**Data for this task**
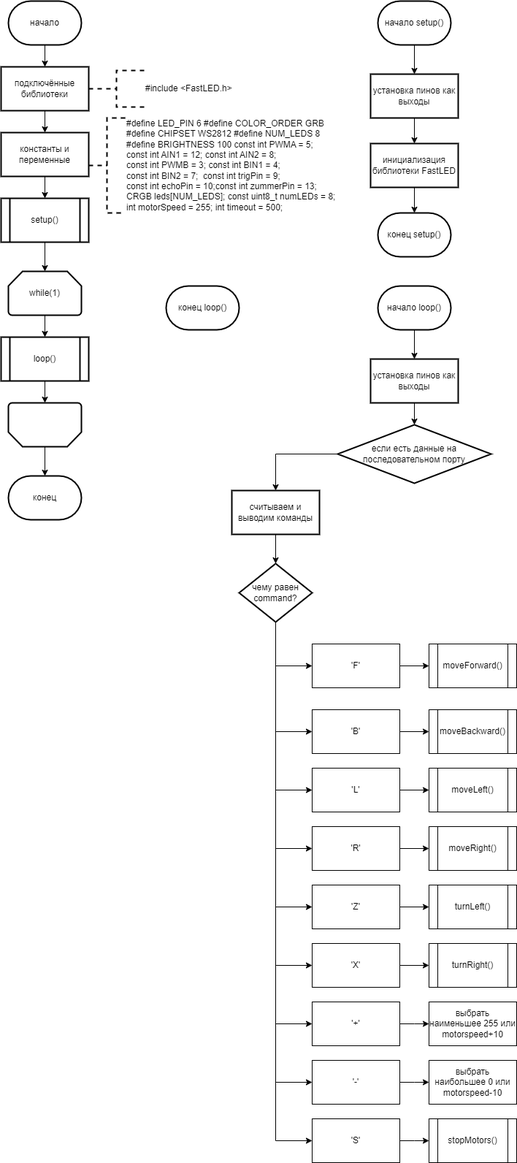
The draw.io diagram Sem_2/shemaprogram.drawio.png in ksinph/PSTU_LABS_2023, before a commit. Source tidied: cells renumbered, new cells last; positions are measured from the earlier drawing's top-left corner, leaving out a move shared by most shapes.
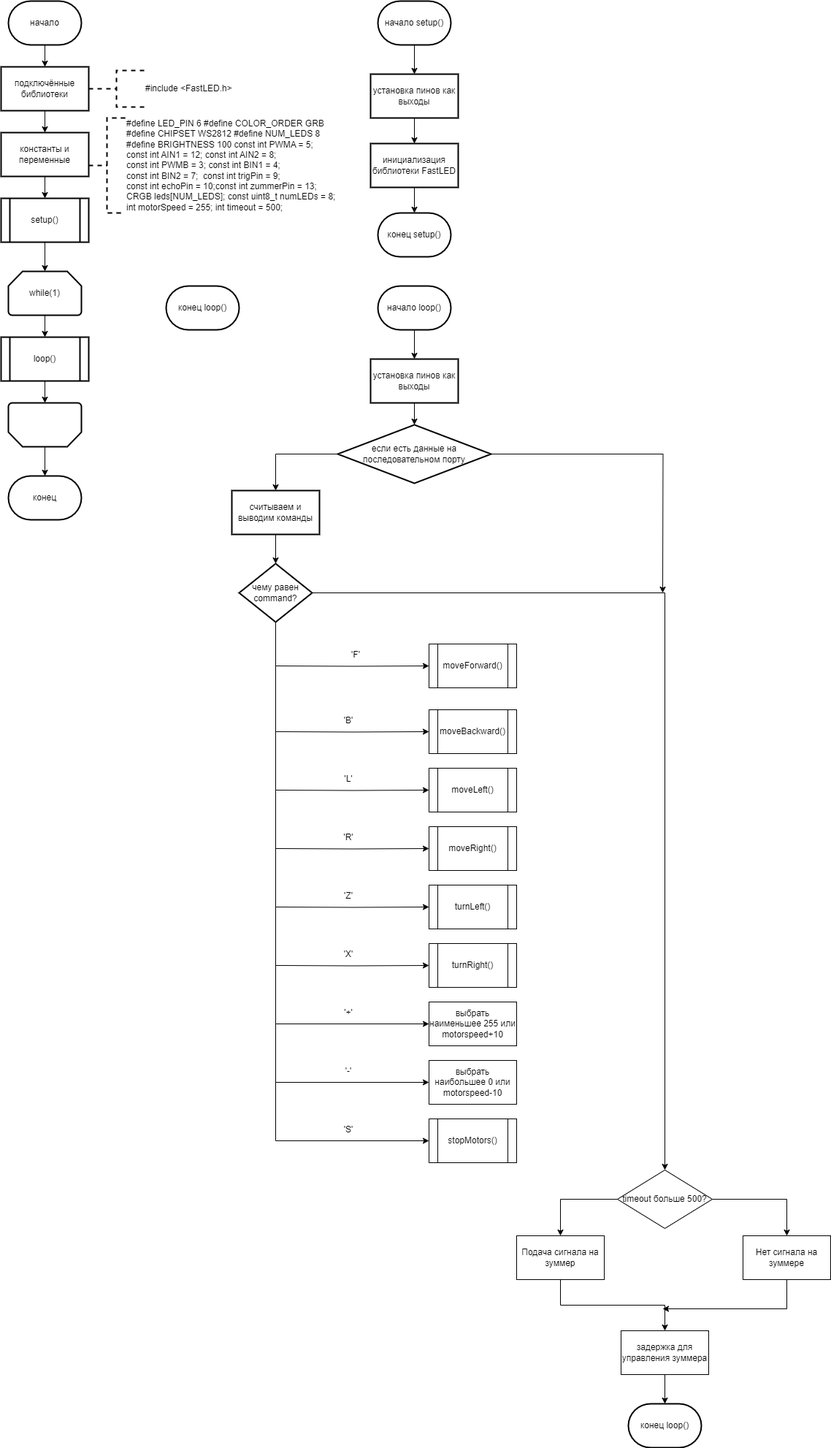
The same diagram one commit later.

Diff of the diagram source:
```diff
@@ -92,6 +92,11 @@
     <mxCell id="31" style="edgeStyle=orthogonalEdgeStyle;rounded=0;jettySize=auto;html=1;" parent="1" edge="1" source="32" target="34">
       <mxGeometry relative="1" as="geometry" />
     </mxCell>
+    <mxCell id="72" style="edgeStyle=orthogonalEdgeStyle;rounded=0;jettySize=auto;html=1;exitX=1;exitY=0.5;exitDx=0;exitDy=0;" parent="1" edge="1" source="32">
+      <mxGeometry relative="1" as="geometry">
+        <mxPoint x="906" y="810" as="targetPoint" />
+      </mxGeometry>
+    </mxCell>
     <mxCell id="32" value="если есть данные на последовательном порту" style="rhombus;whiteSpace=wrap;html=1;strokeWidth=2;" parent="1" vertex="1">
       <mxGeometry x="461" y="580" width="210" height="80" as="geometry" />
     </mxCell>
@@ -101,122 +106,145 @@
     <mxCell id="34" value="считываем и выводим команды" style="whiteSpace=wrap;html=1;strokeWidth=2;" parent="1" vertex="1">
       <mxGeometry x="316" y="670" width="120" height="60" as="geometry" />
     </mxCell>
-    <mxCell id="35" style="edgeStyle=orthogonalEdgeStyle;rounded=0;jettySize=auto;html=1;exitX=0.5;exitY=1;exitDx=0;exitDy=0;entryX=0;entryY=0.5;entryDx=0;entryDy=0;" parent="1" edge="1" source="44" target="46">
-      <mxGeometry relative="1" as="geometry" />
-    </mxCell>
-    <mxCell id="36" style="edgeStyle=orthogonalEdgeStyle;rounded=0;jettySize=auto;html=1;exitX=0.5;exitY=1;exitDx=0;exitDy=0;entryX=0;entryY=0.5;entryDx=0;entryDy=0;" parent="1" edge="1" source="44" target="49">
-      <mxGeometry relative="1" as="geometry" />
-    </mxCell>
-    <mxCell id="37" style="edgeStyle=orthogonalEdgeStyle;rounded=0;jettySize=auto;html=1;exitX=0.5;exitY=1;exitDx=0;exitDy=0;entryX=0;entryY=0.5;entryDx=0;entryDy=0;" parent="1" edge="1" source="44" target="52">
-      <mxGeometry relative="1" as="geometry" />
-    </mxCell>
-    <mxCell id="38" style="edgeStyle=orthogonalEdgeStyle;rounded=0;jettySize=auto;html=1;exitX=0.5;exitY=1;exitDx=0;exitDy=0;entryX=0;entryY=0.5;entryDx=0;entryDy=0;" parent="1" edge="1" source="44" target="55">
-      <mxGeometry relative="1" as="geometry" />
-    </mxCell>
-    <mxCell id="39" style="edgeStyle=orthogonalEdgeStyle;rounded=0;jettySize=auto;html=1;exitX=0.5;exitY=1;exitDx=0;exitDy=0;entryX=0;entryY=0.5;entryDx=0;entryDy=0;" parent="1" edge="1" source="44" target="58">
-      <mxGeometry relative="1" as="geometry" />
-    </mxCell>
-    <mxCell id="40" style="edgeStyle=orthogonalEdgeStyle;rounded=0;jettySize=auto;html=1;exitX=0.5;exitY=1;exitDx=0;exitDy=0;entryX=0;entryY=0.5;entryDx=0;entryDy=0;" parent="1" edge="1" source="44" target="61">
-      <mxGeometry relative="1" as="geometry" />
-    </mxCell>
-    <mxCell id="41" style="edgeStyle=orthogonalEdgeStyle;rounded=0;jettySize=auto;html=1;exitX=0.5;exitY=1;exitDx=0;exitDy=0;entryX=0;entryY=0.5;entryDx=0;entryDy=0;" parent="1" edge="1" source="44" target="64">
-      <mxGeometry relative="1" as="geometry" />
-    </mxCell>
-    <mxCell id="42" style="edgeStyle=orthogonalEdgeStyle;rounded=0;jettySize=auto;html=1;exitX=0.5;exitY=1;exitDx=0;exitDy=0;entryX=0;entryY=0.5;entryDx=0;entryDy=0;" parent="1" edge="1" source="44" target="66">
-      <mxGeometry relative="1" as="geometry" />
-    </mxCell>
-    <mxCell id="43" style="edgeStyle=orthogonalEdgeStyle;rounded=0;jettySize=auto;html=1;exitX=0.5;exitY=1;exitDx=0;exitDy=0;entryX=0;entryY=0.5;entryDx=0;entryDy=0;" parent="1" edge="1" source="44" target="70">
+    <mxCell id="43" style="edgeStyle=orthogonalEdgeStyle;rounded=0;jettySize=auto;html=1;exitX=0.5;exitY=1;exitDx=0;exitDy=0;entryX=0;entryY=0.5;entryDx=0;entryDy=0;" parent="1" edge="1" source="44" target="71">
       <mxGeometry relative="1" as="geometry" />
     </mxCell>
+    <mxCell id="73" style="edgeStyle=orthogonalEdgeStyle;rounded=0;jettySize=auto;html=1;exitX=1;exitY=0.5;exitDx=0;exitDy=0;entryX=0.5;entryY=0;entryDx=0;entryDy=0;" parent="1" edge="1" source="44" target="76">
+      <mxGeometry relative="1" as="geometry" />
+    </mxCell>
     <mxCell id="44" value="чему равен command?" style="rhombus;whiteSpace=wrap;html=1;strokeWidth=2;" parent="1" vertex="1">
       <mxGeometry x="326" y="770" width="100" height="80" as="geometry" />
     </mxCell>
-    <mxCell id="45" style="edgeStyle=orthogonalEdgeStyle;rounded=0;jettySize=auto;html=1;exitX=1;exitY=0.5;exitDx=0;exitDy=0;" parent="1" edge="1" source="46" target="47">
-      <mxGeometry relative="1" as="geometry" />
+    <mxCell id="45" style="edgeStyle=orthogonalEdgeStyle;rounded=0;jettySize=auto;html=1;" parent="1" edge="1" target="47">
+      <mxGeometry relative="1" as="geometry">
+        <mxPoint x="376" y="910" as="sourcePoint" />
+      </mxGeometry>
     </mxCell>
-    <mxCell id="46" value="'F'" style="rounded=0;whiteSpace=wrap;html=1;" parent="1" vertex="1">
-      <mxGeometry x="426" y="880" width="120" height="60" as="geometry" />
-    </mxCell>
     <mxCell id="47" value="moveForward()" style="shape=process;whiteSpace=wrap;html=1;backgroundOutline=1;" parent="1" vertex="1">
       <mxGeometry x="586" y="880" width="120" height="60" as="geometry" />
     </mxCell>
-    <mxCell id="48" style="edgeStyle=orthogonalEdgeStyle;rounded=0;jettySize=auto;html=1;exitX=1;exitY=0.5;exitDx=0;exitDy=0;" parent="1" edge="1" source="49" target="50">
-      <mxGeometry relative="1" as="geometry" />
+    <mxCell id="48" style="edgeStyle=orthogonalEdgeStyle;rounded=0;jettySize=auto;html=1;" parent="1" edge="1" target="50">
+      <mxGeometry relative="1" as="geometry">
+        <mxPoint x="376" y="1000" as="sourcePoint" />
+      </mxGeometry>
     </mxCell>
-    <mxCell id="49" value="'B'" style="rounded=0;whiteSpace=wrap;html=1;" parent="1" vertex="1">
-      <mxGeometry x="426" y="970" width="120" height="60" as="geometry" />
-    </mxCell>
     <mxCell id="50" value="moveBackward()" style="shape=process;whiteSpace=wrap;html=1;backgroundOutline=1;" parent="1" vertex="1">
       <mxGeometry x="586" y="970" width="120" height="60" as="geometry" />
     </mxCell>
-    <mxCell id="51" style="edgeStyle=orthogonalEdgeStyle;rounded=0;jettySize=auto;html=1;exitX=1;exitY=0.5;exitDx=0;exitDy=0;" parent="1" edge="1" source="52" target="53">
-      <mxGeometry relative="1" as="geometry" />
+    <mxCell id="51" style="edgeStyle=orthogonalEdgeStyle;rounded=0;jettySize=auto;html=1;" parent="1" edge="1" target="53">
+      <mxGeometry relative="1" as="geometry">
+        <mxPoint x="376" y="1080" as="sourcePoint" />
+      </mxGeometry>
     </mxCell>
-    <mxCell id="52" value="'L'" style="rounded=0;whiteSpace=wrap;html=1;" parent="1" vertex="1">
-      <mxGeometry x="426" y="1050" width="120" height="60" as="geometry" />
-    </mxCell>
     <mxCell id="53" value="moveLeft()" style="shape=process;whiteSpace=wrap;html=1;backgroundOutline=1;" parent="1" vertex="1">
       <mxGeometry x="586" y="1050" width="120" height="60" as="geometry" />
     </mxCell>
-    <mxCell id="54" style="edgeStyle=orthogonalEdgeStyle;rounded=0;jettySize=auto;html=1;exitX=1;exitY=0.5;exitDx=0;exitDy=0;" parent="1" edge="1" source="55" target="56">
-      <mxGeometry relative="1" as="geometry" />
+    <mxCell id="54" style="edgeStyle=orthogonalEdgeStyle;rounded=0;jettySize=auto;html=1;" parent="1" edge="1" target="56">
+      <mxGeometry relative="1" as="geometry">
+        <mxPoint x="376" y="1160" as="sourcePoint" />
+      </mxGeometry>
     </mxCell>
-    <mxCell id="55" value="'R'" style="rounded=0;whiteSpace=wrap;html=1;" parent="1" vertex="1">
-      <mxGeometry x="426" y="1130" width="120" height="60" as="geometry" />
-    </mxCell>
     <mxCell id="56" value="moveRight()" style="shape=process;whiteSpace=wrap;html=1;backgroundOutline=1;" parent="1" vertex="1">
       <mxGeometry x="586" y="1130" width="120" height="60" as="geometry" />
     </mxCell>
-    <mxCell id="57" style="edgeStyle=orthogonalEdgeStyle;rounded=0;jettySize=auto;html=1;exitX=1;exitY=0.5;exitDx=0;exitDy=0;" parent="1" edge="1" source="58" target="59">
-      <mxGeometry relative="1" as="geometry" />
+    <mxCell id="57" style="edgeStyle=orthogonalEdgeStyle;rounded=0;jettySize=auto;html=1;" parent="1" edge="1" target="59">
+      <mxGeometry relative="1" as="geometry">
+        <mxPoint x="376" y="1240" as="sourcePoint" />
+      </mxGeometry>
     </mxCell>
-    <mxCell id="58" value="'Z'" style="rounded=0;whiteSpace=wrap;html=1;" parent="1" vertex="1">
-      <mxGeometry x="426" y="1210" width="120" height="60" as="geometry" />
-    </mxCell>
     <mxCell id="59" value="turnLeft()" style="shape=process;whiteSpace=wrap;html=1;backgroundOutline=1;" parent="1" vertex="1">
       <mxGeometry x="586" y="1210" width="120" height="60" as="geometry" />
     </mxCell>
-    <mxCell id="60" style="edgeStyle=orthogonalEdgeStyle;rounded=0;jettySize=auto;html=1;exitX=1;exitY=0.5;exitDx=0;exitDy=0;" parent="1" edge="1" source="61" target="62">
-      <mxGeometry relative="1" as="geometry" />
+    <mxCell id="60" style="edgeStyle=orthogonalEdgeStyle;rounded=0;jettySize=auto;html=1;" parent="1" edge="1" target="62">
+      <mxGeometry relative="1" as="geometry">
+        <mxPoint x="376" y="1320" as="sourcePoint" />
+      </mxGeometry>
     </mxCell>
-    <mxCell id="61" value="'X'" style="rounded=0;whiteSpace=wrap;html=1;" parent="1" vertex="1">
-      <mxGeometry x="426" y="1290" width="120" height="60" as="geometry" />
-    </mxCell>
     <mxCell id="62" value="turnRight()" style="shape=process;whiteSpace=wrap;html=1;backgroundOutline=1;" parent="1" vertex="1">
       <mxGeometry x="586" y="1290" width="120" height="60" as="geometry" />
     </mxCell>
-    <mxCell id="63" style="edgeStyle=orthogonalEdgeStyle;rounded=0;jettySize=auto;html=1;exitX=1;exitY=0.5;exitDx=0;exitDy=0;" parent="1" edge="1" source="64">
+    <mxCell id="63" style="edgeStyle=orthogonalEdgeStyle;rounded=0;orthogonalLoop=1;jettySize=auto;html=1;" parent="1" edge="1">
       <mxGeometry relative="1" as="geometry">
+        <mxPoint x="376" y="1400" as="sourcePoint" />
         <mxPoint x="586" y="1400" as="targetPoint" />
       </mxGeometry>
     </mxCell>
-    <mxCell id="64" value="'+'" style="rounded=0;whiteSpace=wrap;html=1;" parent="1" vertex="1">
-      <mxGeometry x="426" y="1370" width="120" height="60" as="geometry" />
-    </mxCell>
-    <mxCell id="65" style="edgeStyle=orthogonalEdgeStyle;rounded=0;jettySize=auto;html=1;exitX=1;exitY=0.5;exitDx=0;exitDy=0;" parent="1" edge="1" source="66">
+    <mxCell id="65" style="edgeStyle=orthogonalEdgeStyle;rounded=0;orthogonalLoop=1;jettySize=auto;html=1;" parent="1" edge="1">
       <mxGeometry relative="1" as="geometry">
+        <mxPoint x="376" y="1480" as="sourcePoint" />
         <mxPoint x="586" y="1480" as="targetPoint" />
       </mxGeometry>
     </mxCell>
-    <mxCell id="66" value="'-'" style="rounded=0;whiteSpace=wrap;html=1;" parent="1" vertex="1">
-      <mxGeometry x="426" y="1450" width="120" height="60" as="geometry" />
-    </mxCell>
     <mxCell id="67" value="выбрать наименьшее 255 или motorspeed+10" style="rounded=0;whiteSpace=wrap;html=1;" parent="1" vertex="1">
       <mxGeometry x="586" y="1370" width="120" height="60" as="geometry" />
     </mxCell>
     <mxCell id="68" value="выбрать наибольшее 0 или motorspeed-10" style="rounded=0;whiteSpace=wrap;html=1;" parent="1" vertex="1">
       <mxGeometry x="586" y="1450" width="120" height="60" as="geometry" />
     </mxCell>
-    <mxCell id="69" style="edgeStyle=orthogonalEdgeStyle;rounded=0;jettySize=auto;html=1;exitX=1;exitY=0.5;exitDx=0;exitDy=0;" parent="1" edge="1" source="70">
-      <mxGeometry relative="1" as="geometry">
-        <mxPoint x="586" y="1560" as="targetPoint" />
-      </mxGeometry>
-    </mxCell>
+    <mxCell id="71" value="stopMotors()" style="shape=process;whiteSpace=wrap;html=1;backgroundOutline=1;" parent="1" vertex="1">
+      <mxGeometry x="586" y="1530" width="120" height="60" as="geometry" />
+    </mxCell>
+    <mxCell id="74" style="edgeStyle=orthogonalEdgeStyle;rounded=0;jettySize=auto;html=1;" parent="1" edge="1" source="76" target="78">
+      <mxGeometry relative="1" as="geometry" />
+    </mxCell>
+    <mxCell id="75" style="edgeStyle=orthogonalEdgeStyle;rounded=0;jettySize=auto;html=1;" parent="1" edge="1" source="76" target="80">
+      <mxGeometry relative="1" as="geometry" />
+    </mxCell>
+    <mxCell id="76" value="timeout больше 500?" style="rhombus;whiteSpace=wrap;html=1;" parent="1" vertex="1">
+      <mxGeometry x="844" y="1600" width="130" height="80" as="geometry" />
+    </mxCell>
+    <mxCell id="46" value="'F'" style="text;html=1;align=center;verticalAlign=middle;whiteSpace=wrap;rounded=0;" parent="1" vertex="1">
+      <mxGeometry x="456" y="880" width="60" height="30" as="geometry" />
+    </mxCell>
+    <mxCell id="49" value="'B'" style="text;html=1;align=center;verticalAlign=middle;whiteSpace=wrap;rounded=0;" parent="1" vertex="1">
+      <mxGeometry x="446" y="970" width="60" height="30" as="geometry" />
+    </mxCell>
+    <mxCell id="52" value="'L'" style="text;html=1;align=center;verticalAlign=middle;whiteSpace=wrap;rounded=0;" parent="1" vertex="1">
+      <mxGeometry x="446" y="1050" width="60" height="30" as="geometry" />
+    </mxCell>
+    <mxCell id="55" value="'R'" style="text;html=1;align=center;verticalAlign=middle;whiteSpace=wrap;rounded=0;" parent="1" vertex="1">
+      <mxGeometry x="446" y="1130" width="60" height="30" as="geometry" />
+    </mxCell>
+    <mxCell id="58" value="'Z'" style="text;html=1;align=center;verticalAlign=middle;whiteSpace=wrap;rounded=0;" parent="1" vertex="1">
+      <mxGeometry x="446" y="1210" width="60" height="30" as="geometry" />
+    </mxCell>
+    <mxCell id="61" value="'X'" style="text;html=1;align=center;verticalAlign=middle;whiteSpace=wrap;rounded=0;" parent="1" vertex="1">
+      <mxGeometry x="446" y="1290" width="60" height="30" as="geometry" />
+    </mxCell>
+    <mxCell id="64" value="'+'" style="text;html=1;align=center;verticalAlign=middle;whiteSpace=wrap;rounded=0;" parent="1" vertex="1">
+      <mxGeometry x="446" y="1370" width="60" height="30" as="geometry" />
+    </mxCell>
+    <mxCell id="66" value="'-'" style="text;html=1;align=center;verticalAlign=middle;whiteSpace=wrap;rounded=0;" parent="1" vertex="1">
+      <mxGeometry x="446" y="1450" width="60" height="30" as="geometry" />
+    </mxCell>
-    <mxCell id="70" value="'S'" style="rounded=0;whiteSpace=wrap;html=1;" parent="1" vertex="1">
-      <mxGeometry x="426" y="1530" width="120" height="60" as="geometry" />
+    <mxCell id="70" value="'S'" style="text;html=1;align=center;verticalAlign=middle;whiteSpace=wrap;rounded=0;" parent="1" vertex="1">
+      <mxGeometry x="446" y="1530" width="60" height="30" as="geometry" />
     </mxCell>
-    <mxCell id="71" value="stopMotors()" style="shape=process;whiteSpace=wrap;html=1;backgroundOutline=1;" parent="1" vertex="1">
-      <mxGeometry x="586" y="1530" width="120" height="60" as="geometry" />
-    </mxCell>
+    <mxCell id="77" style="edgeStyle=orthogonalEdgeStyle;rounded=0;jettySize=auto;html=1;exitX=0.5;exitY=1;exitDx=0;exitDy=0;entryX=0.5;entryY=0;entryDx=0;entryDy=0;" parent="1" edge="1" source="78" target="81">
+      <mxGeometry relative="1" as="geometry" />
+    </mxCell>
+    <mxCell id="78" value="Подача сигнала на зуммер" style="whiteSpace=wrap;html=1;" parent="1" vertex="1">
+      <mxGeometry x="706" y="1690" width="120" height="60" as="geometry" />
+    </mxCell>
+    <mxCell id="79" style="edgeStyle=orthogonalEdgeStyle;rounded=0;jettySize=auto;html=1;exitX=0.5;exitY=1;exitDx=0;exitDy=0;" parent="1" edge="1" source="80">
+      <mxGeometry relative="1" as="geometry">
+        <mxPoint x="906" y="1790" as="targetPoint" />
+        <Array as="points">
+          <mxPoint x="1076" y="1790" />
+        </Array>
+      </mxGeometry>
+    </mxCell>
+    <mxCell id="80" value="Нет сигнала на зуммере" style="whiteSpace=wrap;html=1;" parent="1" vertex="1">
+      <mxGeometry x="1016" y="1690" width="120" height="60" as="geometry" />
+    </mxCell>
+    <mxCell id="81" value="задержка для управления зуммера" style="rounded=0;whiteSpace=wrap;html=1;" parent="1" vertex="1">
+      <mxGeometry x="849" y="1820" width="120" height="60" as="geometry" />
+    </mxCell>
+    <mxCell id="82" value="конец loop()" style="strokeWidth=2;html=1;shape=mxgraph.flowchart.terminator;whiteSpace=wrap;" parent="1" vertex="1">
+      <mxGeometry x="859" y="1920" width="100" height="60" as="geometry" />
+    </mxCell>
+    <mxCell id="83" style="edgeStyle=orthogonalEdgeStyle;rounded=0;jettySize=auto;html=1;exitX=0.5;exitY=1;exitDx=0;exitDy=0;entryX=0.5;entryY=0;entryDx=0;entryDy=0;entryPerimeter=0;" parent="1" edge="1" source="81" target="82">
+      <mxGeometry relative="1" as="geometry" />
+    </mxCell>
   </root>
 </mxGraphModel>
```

**Task brief**
Some lines of the records may hold the word "stopMotors". How many do? Answer with a number and nothing else.

**Completed task**
2